Nevertheless, many of their live performances were professionally recorded, much to the benefit of those with an interest in all things 1960s Haight-Ashbury. A significant number of tracks on It's Bad for You But Buy It!, therefore, come from appearances at various Bay Area venues, which some people might find preferable given the high regard given to concerts from the era. I'll stand by my opinion presented in the review of Love Is the Song We Sing (which features one of the songs included here) that the Ace of Cups were better in theory than in practice since this CD consists of music that is usually good but seldom great.
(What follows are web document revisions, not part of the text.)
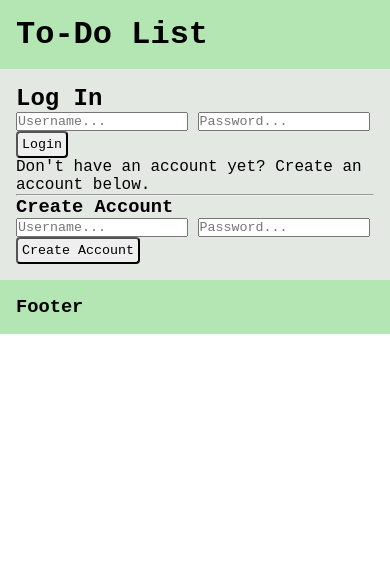
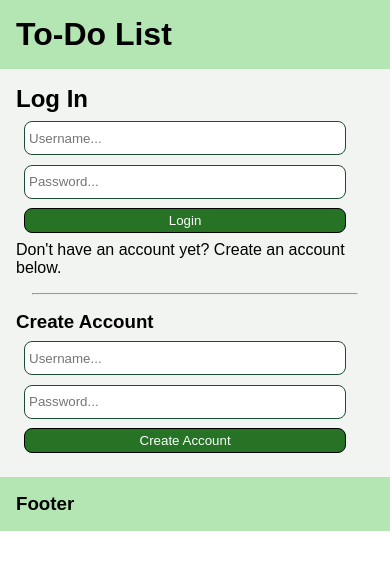
Before and after one commit to zen-da-baker/to-do-list, a website: page public/index.html in a window 390 px wide. Both pictures are taken after a click on the button "Login". Drawn offline with Linux system fonts and the light colour scheme; no server answers.

Commit message:
UI enhancements and document helper functions

```diff
--- a/database/zen.json
+++ b/database/zen.json
@@ -1 +1 @@
-{"username":"zen","password":"abcd","list":["borrow a fry","borrow second fry"]}
+{"username":"zen","password":"abcd","list":["borrow a fry","grocery shop"]}
--- a/public/app.js
+++ b/public/app.js
@@ -1,5 +1,6 @@
 // DOM elements
 let display = document.getElementById('display-tasks');
+const manualOperations = document.getElementById('manual-operations');
 
 // Localhost
 // const localhost = 'http://localhost';
@@ -8,11 +9,6 @@ const port = ':5500';
 const tasks = '/tasks';
 const params = ['user'];
 const lastIndex = params.length - 1;
-
-// Helper functions
-function findLastIndex(arr) {
-    return arr.length - 1;
-}
 
 // Signout
 function signout() {
@@ -30,28 +26,6 @@ let taskList = [];
 
 // Store inputs for edits
 let inputs = [];
-
-// Clear arrays
-
-function clearArr(arr) {
-
-    while (arr.length > 0) {
-        arr.pop();
-    }
-
-    console.log('Array after clearArr');
-    console.log(arr);
-}
-
-function captureOriginal(original) {
-    inputs.push(original);
-}
-
-function captureEdit(edit) {
-    inputs.push(edit);
-
-    editTask(inputs[findLastIndex(inputs) - 1], inputs[findLastIndex(inputs)]);
-}
 
 // Display function
 function displayData(list) {
@@ -114,13 +88,6 @@ function addTask() {
     console.log(taskList);
 }
 
-// Store user
-function storeUser(username) {
-    params.push(username);
-
-    console.log('User: ' + username);
-}
-
 // API calls
 
 // GET list
@@ -133,22 +100,16 @@ async function fetchTasks() {
             const jsonResponse = await response.json();
 
             console.log(jsonResponse);
-            console.log(jsonResponse.data.list[0]);
+            console.log(jsonResponse.data[0]);
 
 
-            displayData(jsonResponse.data.list);
+            displayData(jsonResponse.data);
         } else {
             throw new Error('Response not ok');
         }
     } catch(err) {
         throw new Error('Serverside error fetching response' + err);
     }
-}
-
-function captureInput(id) {
-    const input = document.getElementById(id).value;
-    console.log('captureInput value: ' + input);
-    return input;
 }
 
 // Create list item
@@ -226,17 +187,5 @@ async function deleteTask(value) {
     }
 }
 
-if (app.style.display == 'block') {
-    fetchTasks();
-}
-
-
-// Event Listeners
-
-// Create task
-/*
-document.getElementById('new-task-btn').addEventListener(
-    "click",
-    createTask(taskValue)
-);
-*/
+// Hide Manual operations if other parts of the file work as intended
+manualOperations.style.display = 'none';
--- /dev/null
+++ b/public/helper.js
@@ -0,0 +1,47 @@
+// Helper functions
+
+// Find last index of an array
+function findLastIndex(arr) {
+    return arr.length - 1;
+}
+
+// Clears chosen array items
+function clearArr(arr) {
+
+    while (arr.length > 0) {
+        arr.pop();
+    }
+
+    console.log('Array after clearArr');
+    console.log(arr);
+}
+
+// Captures the value of a DOM element with a chosen id, that id is the argument of the function, logs all inputs except passwords
+function captureInput(id) {
+    const input = document.getElementById(id).value;
+
+    if (id !== 'signup-password' && id !== 'login-password') {
+        console.log('captureInput value: ' + input);
+    }
+
+    return input;
+}
+
+// Capture an input and sends it to an array, relies on the captureInput(id) as an argument
+function captureOriginal(original) {
+    inputs.push(original);
+}
+
+// Capture an input and sends it to an array, relies on the captureInput(id) as an argument
+function captureEdit(edit) {
+    inputs.push(edit);
+
+    editTask(inputs[findLastIndex(inputs) - 1], inputs[findLastIndex(inputs)]);
+}
+
+// Store username to an array for accessing the user's to do list later
+function storeUser(username) {
+    params.push(username);
+
+    console.log('User: ' + username);
+}
--- a/public/index.html
+++ b/public/index.html
@@ -7,6 +7,7 @@
         <script src="app.js" defer></script>
         <script src="login.js" defer></script>
         <script src="signup.js" defer></script>
+        <script src="helper.js" defer></script>
 
         <link rel="stylesheet" href="style.css"/>
 
@@ -24,30 +25,36 @@
 
                 <div id="credential-msg"></div>
 
-                <input id="login-username" type="text" placeholder="Username..." />
-                <input id="login-password" type="password" placeholder="Password..." />
+                <div class="flex-col login-field">
+                    <input id="login-username" type="text" placeholder="Username..." class="login-input"/>
+                    <input id="login-password" type="password" placeholder="Password..." class="login-input"/>
 
                     <button
                         id="login-btn"
                         onclick="submitCredentials(captureInput('login-username'), captureInput('login-password')); storeUser(captureInput('login-username'))"
-                    class="btn">
+                        class="btn primary-btn">
                             Login
                     </button>
+                </div>
+
 
                 <p>Don't have an account yet? Create an account below.</p>
 
                 <hr>
 
                 <h3>Create Account</h3>
-                <input id="signup-username" type="text" placeholder="Username..." />
-                <input id="signup-password" type="password" placeholder="Password..." />
+                <div class="flex-col login-field">
+                    <input id="signup-username" type="text" placeholder="Username..." class="login-input"/>
+                    <input id="signup-password" type="password" placeholder="Password..." class="login-input"/>
 
                     <button
                         id="signup-btn"
                         onclick="createUser(captureInput('signup-username'), captureInput('signup-password')); storeUser(captureInput('signup-username'))"
-                    class="btn">
+                        class="btn primary-btn">
                         Create Account
                     </button>
+                </div>
+
             </div>
 
             <div id="app">
@@ -65,7 +72,7 @@
 
 
 
-                <div class="card">
+                <div id="manual-operations" class="card">
 
                     <h3>Get Tasks</h3>
                     <button id="fetchBtn" onclick="fetchTasks()" class="btn">Fetch Tasks</button>
@@ -86,9 +93,12 @@
 
                 </div>
 
+                <div class="app-body">
                     <h3>Display Tasks</h3>
                     <div id="display-tasks"></div>
                     <button id="add-task" class="btn" onclick="addTask()">+</button>
+                </div>
+
             </div>
 
         </main>
--- a/public/style.css
+++ b/public/style.css
@@ -22,7 +22,7 @@ html {
 /* 2. Typography
 ========================================================= */
 * {
-    font-family: 'Courier New', Courier, monospace;
+    font-family: Arial, Helvetica, sans-serif;
 }
 
 .inline-text {
@@ -48,18 +48,34 @@ html {
 
 /* 3. Structure
 ========================================================= */
+hr {
+    margin: 1rem;
+}
+
 .header, .footer {
     background-color: hsl(120, 50%, 80%);
     padding: 1rem;
 }
 
 .main {
-    background-color: hsl(120, 10%, 90%);
+    background-color: hsl(120, 10%, 95%);
     padding: 1rem;
 }
 
 .flex {
     display: flex;
+}
+
+.flex-col {
+    display: flex;
+    flex-direction: column;
+    justify-content: space-between;
+}
+
+.login-field {
+    height: 7rem;
+    width: 21rem;
+    padding: 0.5rem;
 }
 
 .card {
@@ -80,6 +96,14 @@ html {
     color: white;
 }
 
+#app {
+    min-height: 20rem;
+}
+
+.app-body {
+    margin-top: 2rem;
+}
+
 
 /* 4. Components
 ========================================================= */
@@ -87,7 +111,14 @@ html {
 .btn {
     padding: 0.25rem;
     cursor: pointer;
-    border-radius: 0.25rem;
+    border-radius: 0.5rem;
+
+    border: 0.1rem solid black;
+
+    background-color: white;
+}
+.btn:hover {
+    background-color: hsl(1, 0%, 90%);
 }
 
 .inline-btn {
@@ -101,6 +132,7 @@ html {
 
 .item {
     width: 20rem;
+    margin: 0.25rem;
 }
 .item:hover {
     background-color: hsl(1, 0%, 80%);
@@ -114,9 +146,30 @@ html {
     background-color: hsl(1, 90%, 20%);
 }
 
+.primary-btn {
+    background-color: hsl(120, 50%, 30%);
+    color: white;
+}
+.primary-btn:hover {
+    background-color: hsl(120, 50%, 20%);
+}
+
+.login-input {
+    height: 1.5rem;
+    padding: 0.25rem;
+    border-radius: 0.5rem;
+
+    border: 0.1rem solid hsl(150, 50%, 20%);
+}
+
 #add-task {
     width: 10rem;
 }
 
 /* 5. Responsive Design
 ========================================================= */
+@media only screen and (max-width: 400px) {
+    .login-field {
+        width: 90%;
+    }
+}
--- a/server.js
+++ b/server.js
@@ -48,7 +48,7 @@ app.get('/tasks/:user', (req, res, next) => {
             newError('Could not read file', err);
         } else {
             const data = JSON.parse(result);
-            res.status(200).json({data: data});
+            res.status(200).json({data: data.list});
         }
 
     })
```
Lines whose indentation alone changed are shown as unchanged.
One can hear many interesting stylistic elements floating around in the songs that unfortunately don't always gel, a problem that perhaps could have been overcome if the band had the opportunity to spend time in a recording studio and refine their approach by working with a sympathetic producer. The booklet notes astutely point out that the group was comprised of musicians who were competent but not virtuosos, so those expecting epic psychedelic guitar improvisations along the lines of John Cipollina or Jorma Kaukonen might be disappointed. The Ace of Cups' true strengths lie with their ragged-but-still-lovely hippie girl vocals (individual or harmony) and non-traditional approach to song structure, which doesn't always work but remains commendable all the same. The a cappella "Music" displays their singing talents right off the bat, while "Boy What'll You Do Then" represents an abrupt turn into garage 45 territory circa 1965 by Kaufman and Berkeley high school band the Answer (but credited to "Denise & Company"). "Glue" neatly displays the outfit's strengths and weaknesses. In spite of the song's agreeable melody, that spoken-word part in the middle is a little awkward, don't you think? "Taste of One" marks a return to vocal prettiness, whereas the tough "Stones" rocks out admirably in a fashion somewhere between the Great Society and early QMS, and the same can be said of "Waller Street Blues" and "Circles." "Looking for My Man" finds the Ace of Cups at their most inspired and balances soul-and-rhythm-and-blues-inspired singing alongside nicely-executed instrumental passages, with "Pretty Boy," a cover of "I Wanna Testify," "Gospel Song," and "Catch You Later" all more or less being in the same vein. An interpretation of Mongo Santamaria's "Afro Blue" as well the originals "Simplicity" and "Medley: Life in Your Hands/Thelina" (a tribute to the birth of Gannon's daughter) provide evidence that the ladies were capable of stretching out, albeit sometimes more successfully than others. The sparsely-arranged "Hear Every Sound" concludes the CD on a note that unfortunately presages the sound of early-1970s female singer-songwriters, although it does feature the typically superb vocals that were the Ace of Cups' calling card.


1. Music
2. Boy, What'll You Do Then - Denise & Company
3. Glue
4. Taste of One
5. Stones
6. Looking for My Man
7. Afro Blue
8. Pretty Boy
9. Waller Street Blues
10. I Wanna Testify
11. Gospel Song
12. Circles
13. Catch You Later
14. Simplicity
15. Medley: Life in Your Hands/Thelina
16. Hear Every Sound